Not all laws work as intended. Some, if not many, laws present unintended consequences that compromise the intended effects of the law.
Other laws prove not to be timeless, like those forbidding American women from voting.
Still, others seem, by moral standards, extreme and indefensible, like cutting off a hand for stealing a loaf of bread.
So, imagine, if you will, that you visit a grocery store with a 3-year-old child. After paying for your groceries and leaving the store, you are stopped in the store parking lot by a security officer and asked to return to the store. Child in hand, you comply and are taken to a small private office in the back of the store.
There, the security officer plays a video that shows your daughter reaching out of the grocery cart to snag a small package of Skittles, which she drops into her play purse, giggles and looks away.
Watching the video now, you laugh and kiss her on the cheek, discover the Skittles in the little purse, and reach into your handbag to pay for the candy. But the officer then explains that the solution is not that simple. A law was broken, and this store enforces the laws against theft in 100 percent of cases, executing a no exception policy.
The officer then explains that the store will be filing criminal charges, not against you, because the evidence shows you to be unaware of the theft, but against your 3-year-old.
You start to laugh, thinking this to be a joke when the officer tells you that the law has no exception for the age of the person so charged, and since all are prosecuted, your daughter will have to be arrested.
Is the law always the law, to be followed and obeyed regardless of its application and effect? Should your 3-year-old, who many U.S. laws grant reduced legal responsibility for their actions, be arrested, or should the law be ruled immoral, ineffective, and ignored?
You explain to the officer that should your child be convicted, the conviction could later keep her out of some universities, some grant programs, that the small bag of Skittles could damage her future when she could not possibly know what she was doing in taking the candy.
This is exactly the position of the DACA children, now grown into young, productive adults, college age. Children who came to America in the arms of their illegal immigrant parents when they were three, and are now being told by some of our elected officials and by our current laws, that their illegal act, at age three, requires them to be expelled from the only country they have ever known…because the law is the law.
But did the three-year-old in the arms of an adult really commit a crime?

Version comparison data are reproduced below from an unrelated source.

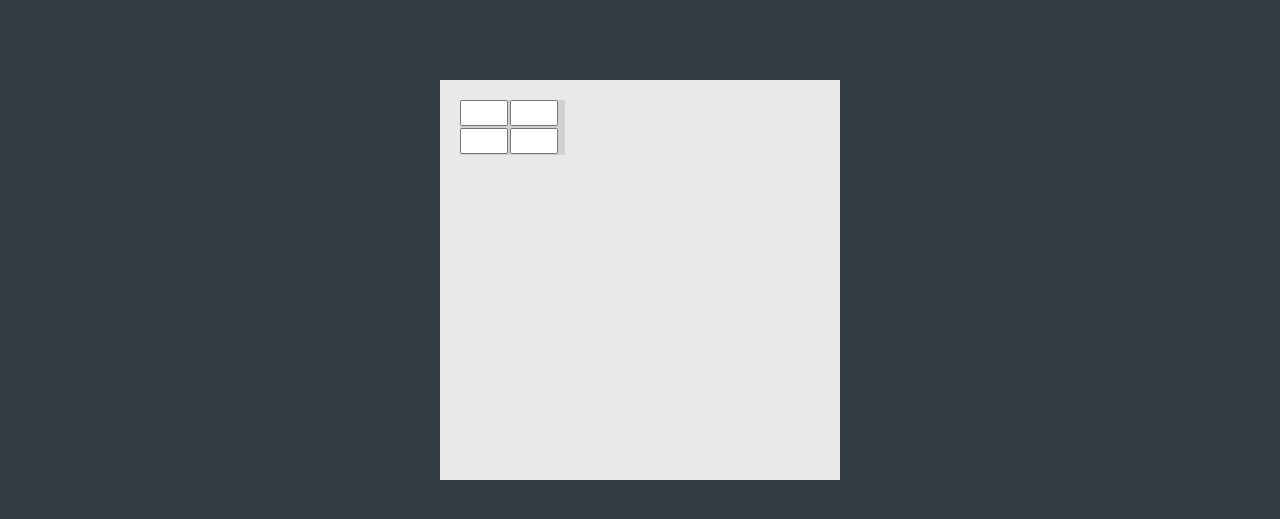
Repository: piookr-wsei/8086
Page: /
The author's editor kept a copy of each file at every save. The page is drawn from the files as they stood at one save, then again after the next save.
The browser window is 1280 px wide. The pictures show the whole page.
The project was rebuilt for these pictures with package versions that can differ from the ones it lists, and the page was loaded fresh each time.

Above is the page before, as saved 2022-06-17 00:06:43.

### src/App.js
import logo from './logo.svg';
import './App.css';
import { RegInput, RegWrapper, UiWindow, UiWrapper } from './Components/Components.elements';

function App() {
  return (
    <div className="App">
      <UiWindow>
        <UiWrapper>
          <RegWrapper>
            <RegInput/><RegInput/>
            <RegInput/><RegInput/>
          </RegWrapper>

        </UiWrapper>
      </UiWindow>

    </div>
  );
}

export default App;

### src/App.css
body{
  height: 100%;
  background: rgba(1, 10, 22, 0.8);
}
.App {

}

.App-logo {
  height: 40vmin;
  pointer-events: none;
}

@media (prefers-reduced-motion: no-preference) {
  .App-logo {
    animation: App-logo-spin infinite 20s linear;
  }
}

.App-header {
  background-color: #282c34;
  min-height: 100vh;
  display: flex;
  flex-direction: column;
  align-items: center;
  justify-content: center;
  font-size: calc(10px + 2vmin);
  color: white;
}

.App-link {
  color: #61dafb;
}

@keyframes App-logo-spin {
  from {
    transform: rotate(0deg);
  }
  to {
    transform: rotate(360deg);
  }
}

### src/Components/Components.elements.js
import styled from "styled-components";

export const UiWindow = styled.div`
height: 400px;
width: 400px;
background: rgb(233,233,233);
position: relative;
margin: auto;
top: 80px;
`

export const UiWrapper = styled.div`
border: 20px solid transparent;

`

export const RegWrapper = styled.div`
width: 105px;
min-height: 55px;
background: rgba(0,0,0,0.1);
position: relative;
left: 0;
display: grid;
grid-template-columns: 50px 50px;
`

export const RegInput = styled.input`
height: 20px;
width: 40px;
`

Loaded but not shown: public/index.html (common file); src/index.js (common file); src/index.css (common file); src/reportWebVitals.js (common file)

After the next save:
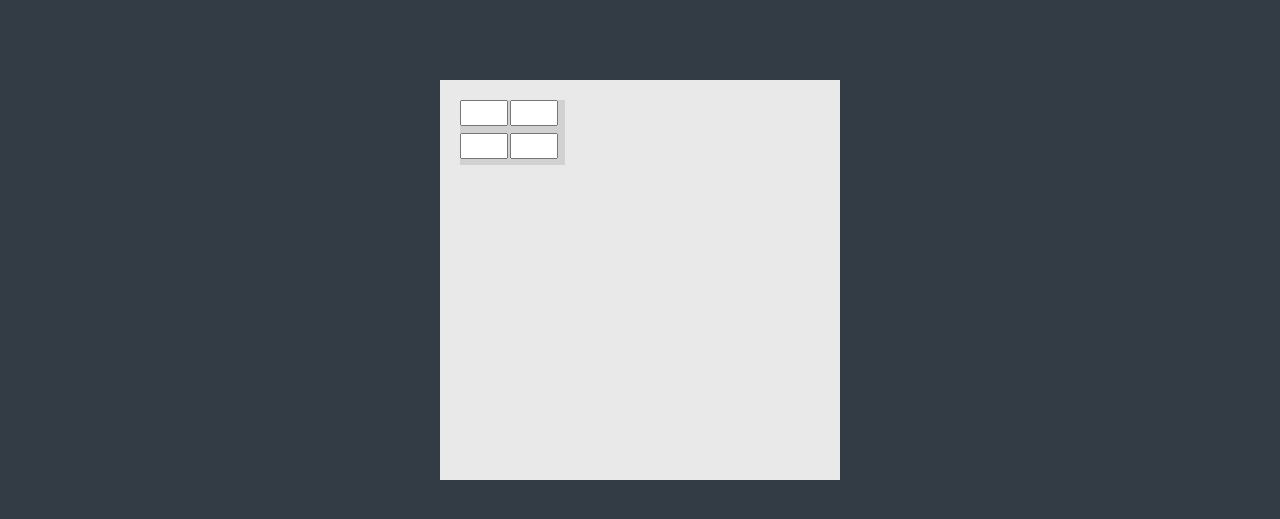
Saved 5 s later.
--- a/src/Components/Components.elements.js
+++ b/src/Components/Components.elements.js
@@ -16,7 +16,7 @@ border: 20px solid transparent;
 
 export const RegWrapper = styled.div`
 width: 105px;
-min-height: 55px;
+min-height: 65px;
 background: rgba(0,0,0,0.1);
 position: relative;
 left: 0;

Of course not, children are not expected to have legal awareness before they can read or write. To expect so would be unreasonable and to punish for this fictional crime would be immoral.
But even more immoral is the degree of punishment demanded by some for the DACA kids by those who would demand they be sent to a foreign country they have never known. They would leave behind everything, their family, their friends, their jobs, their service to the country, to be forced to start all over again in a nation they have never known and perhaps with a language they have never spoken. The punishment is no less extreme than cutting off a hand for stealing a loaf of bread. And for what crime? The crime of being born in the wrong place.
As a nation, we must have the moral strength to do the right thing and protect these young Americans, and, yes, they are Americans, from unjust laws and immoral actions. It is time for our Republican friends to stop using these lives as bargaining chips in immigration policy wars.
Grant citizenship to the DACA kids.
Jim Crawford is a retired educator, political enthusiast and award-winning columnist living here in the Tri-State.